> [Instructions for the task] Find every line in the records below that holds the word "focus" and copy it.

> [Data excerpts]
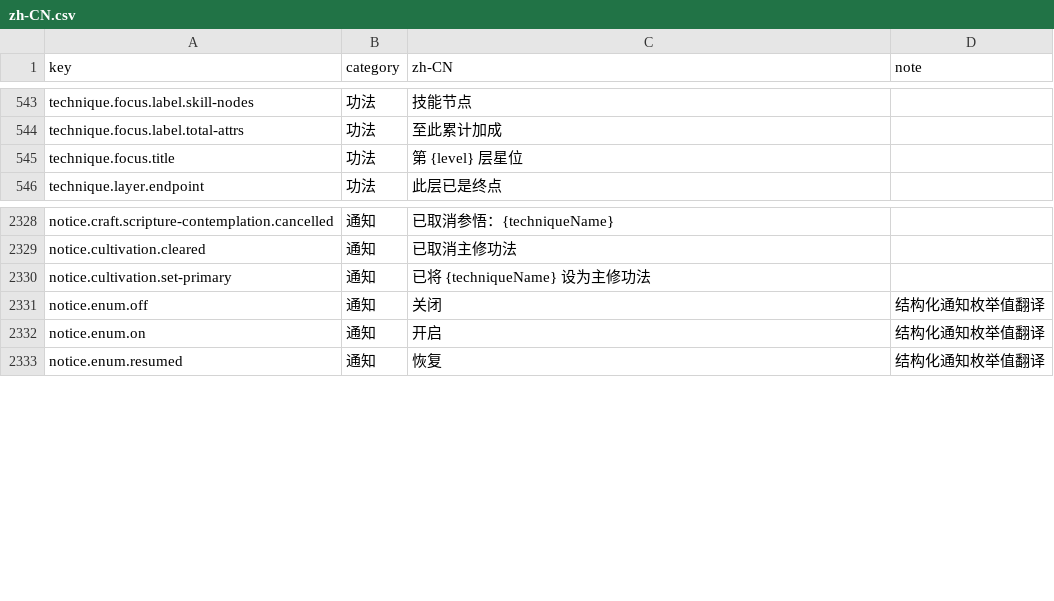
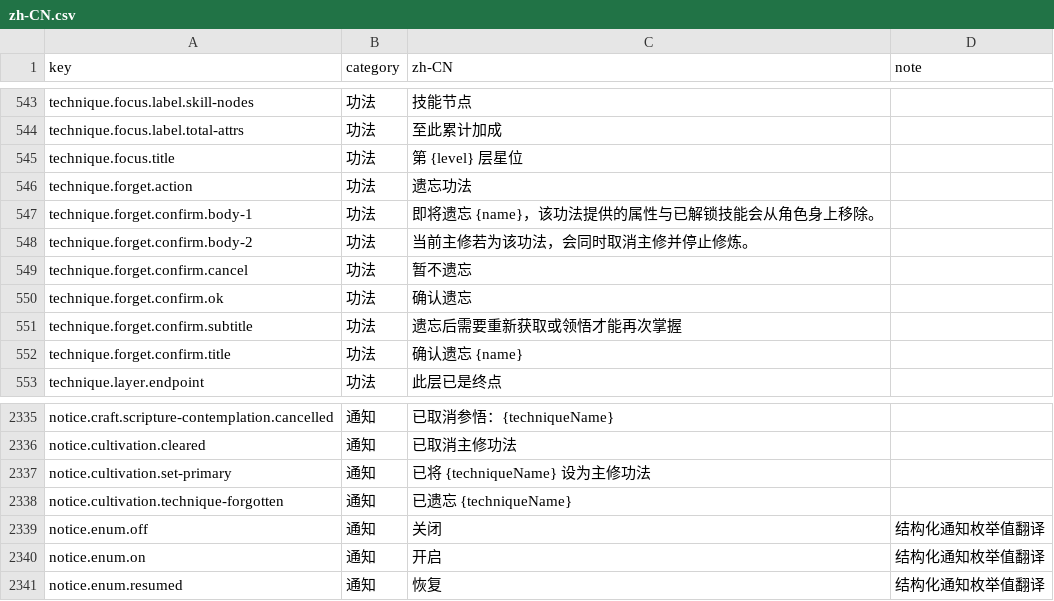
Before and after one commit to fruktoguo/daojie-yusheng, a CSV file: packages/client/src/content/i18n/zh-CN.csv, drawn as a sheet; only a part is shown, gaps mark what is left out.

```diff
--- a/packages/client/src/content/i18n/zh-CN.csv
+++ b/packages/client/src/content/i18n/zh-CN.csv
@@ -545,2 +545,9 @@ technique.focus.label.total-attrs,功法,至此累计加成,
 technique.focus.title,功法,第 {level} 层星位,
+technique.forget.action,功法,遗忘功法,
+technique.forget.confirm.body-1,功法,即将遗忘 {name}，该功法提供的属性与已解锁技能会从角色身上移除。,
+technique.forget.confirm.body-2,功法,当前主修若为该功法，会同时取消主修并停止修炼。,
+technique.forget.confirm.cancel,功法,暂不遗忘,
+technique.forget.confirm.ok,功法,确认遗忘,
+technique.forget.confirm.subtitle,功法,遗忘后需要重新获取或领悟才能再次掌握,
+technique.forget.confirm.title,功法,确认遗忘 {name},
 technique.layer.endpoint,功法,此层已是终点,
@@ -2330,2 +2337,3 @@ notice.cultivation.cleared,通知,已取消主修功法,
 notice.cultivation.set-primary,通知,已将 {techniqueName} 设为主修功法,
+notice.cultivation.technique-forgotten,通知,已遗忘 {techniqueName},
 notice.enum.off,通知,关闭,结构化通知枚举值翻译
```
Also changed, not shown: 18 other files.
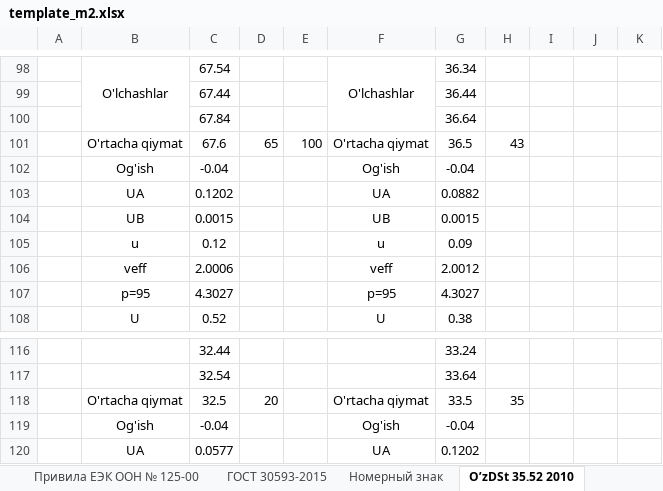
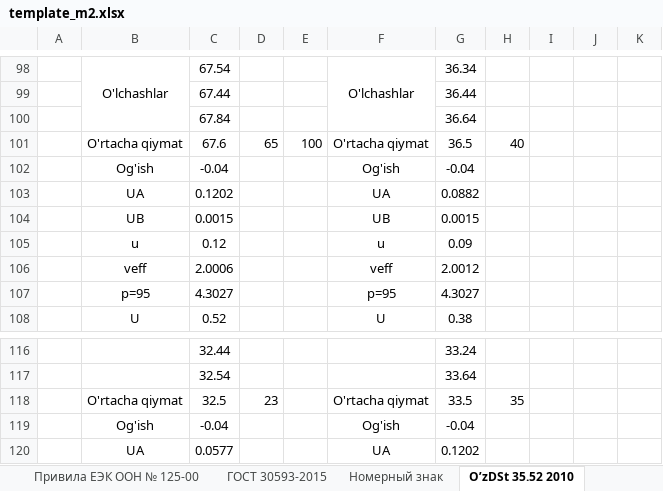
Before and after one commit to DalerK5/Siteprtcl, an Excel workbook: m2/template_m2.xlsx, sheet О’zDSt 35.52 2010, drawn as a sheet; only a part is shown, gaps mark what is left out; values as stored, in another font and other column widths than the file's, no borders; the diff names each change by its address in the sheet, - before the commit and + after, or states it on an @@ line.

```diff
--- a/m2/template_m2.xlsx (sheet О’zDSt 35.52 2010)
+++ b/m2/template_m2.xlsx (sheet О’zDSt 35.52 2010)
-H101: 43
+H101: 40
-D118: 20
+D118: 23
```
Also changed, not shown: sheet Габарить размер, 6 other files.
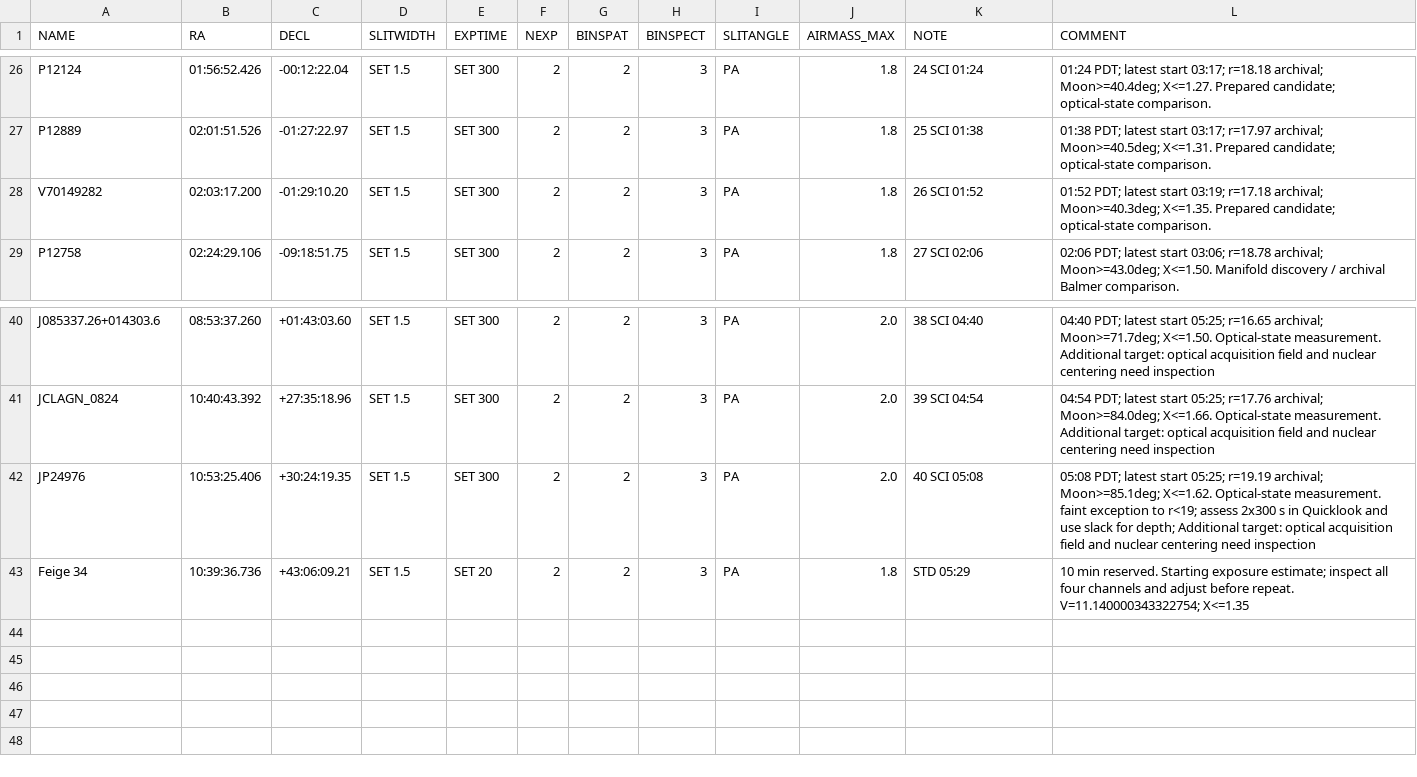
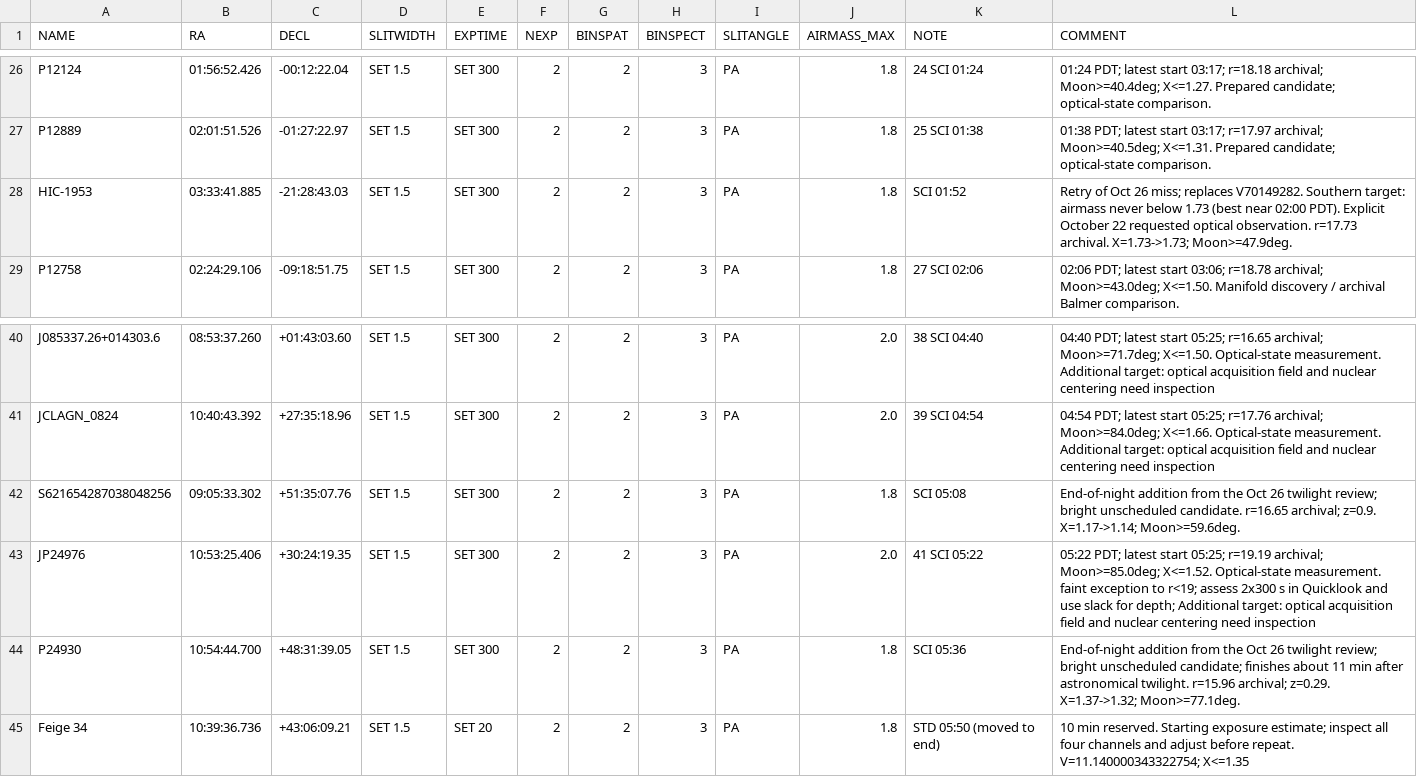
Before and after one commit to xoubish/CLAGN, a CSV file: docs/october/oct27_ngps.csv, drawn as a sheet; only a part is shown, gaps mark what is left out.

```diff
--- a/docs/october/oct27_ngps.csv
+++ b/docs/october/oct27_ngps.csv
@@ -27,3 +27,3 @@ P12124,01:56:52.426,-00:12:22.04,SET 1.5,SET 300,2,2,3,PA,1.8,24 SCI 01:24, 01:2
 P12889,02:01:51.526,-01:27:22.97,SET 1.5,SET 300,2,2,3,PA,1.8,25 SCI 01:38, 01:38 PDT; latest start 03:17; r=17.97 archival; Moon>=40.5deg; X<=1.31. Prepared candidate; optical-state comparison.
-V70149282,02:03:17.200,-01:29:10.20,SET 1.5,SET 300,2,2,3,PA,1.8,26 SCI 01:52, 01:52 PDT; latest start 03:19; r=17.18 archival; Moon>=40.3deg; X<=1.35. Prepared candidate; optical-state comparison.
+HIC-1953,03:33:41.885,-21:28:43.03,SET 1.5,SET 300,2,2,3,PA,1.8,SCI 01:52,Retry of Oct 26 miss; replaces V70149282. Southern target: airmass never below 1.73 (best near 02:00 PDT). Explicit October 22 requested optical observation. r=17.73 archival. X=1.73->1.73; Moon>=47.9deg.
 P12758,02:24:29.106,-09:18:51.75,SET 1.5,SET 300,2,2,3,PA,1.8,27 SCI 02:06, 02:06 PDT; latest start 03:06; r=18.78 archival; Moon>=43.0deg; X<=1.50. Manifold discovery / archival Balmer comparison.
@@ -41,3 +41,5 @@ J085337.26+014303.6,08:53:37.260,+01:43:03.60,SET 1.5,SET 300,2,2,3,PA,2.0,38 SC
 JCLAGN_0824,10:40:43.392,+27:35:18.96,SET 1.5,SET 300,2,2,3,PA,2.0,39 SCI 04:54, 04:54 PDT; latest start 05:25; r=17.76 archival; Moon>=84.0deg; X<=1.66. Optical-state measurement. Additional target: optical acquisition field and nuclear centering need inspection
-JP24976,10:53:25.406,+30:24:19.35,SET 1.5,SET 300,2,2,3,PA,2.0,40 SCI 05:08, 05:08 PDT; latest start 05:25; r=19.19 archival; Moon>=85.1deg; X<=1.62. Optical-state measurement. faint exception to r<19; assess 2x300 s in Quicklook and use slack for depth; Additional target: optical acquisition field and nuclear centering need inspection
-Feige 34,10:39:36.736,+43:06:09.21,SET 1.5,SET 20,2,2,3,PA,1.8,STD 05:29,10 min reserved. Starting exposure estimate; inspect all four channels and adjust before repeat. V=11.140000343322754; X<=1.35
+S621654287038048256,09:05:33.302,+51:35:07.76,SET 1.5,SET 300,2,2,3,PA,1.8,SCI 05:08,End-of-night addition from the Oct 26 twilight review; bright unscheduled candidate. r=16.65 archival; z=0.9. X=1.17->1.14; Moon>=59.6deg.
+JP24976,10:53:25.406,+30:24:19.35,SET 1.5,SET 300,2,2,3,PA,2.0,41 SCI 05:22, 05:22 PDT; latest start 05:25; r=19.19 archival; Moon>=85.0deg; X<=1.52. Optical-state measurement. faint exception to r<19; assess 2x300 s in Quicklook and use slack for depth; Additional target: optical acquisition field and nuclear centering need inspection
+P24930,10:54:44.700,+48:31:39.05,SET 1.5,SET 300,2,2,3,PA,1.8,SCI 05:36,End-of-night addition from the Oct 26 twilight review; bright unscheduled candidate; finishes about 11 min after astronomical twilight. r=15.96 archival; z=0.29. X=1.37->1.32; Moon>=77.1deg.
+Feige 34,10:39:36.736,+43:06:09.21,SET 1.5,SET 20,2,2,3,PA,1.8,STD 05:50 (moved to end),10 min reserved. Starting exposure estimate; inspect all four channels and adjust before repeat. V=11.140000343322754; X<=1.35
```
Also changed, not shown: docs/october/manual_visits.csv, docs/october/oct26_ngps.csv, 12 other files.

> [Task result]
@@ -545,2 +545,9 @@ technique.focus.label.total-attrs,功法,至此累计加成,
 technique.focus.title,功法,第 {level} 层星位,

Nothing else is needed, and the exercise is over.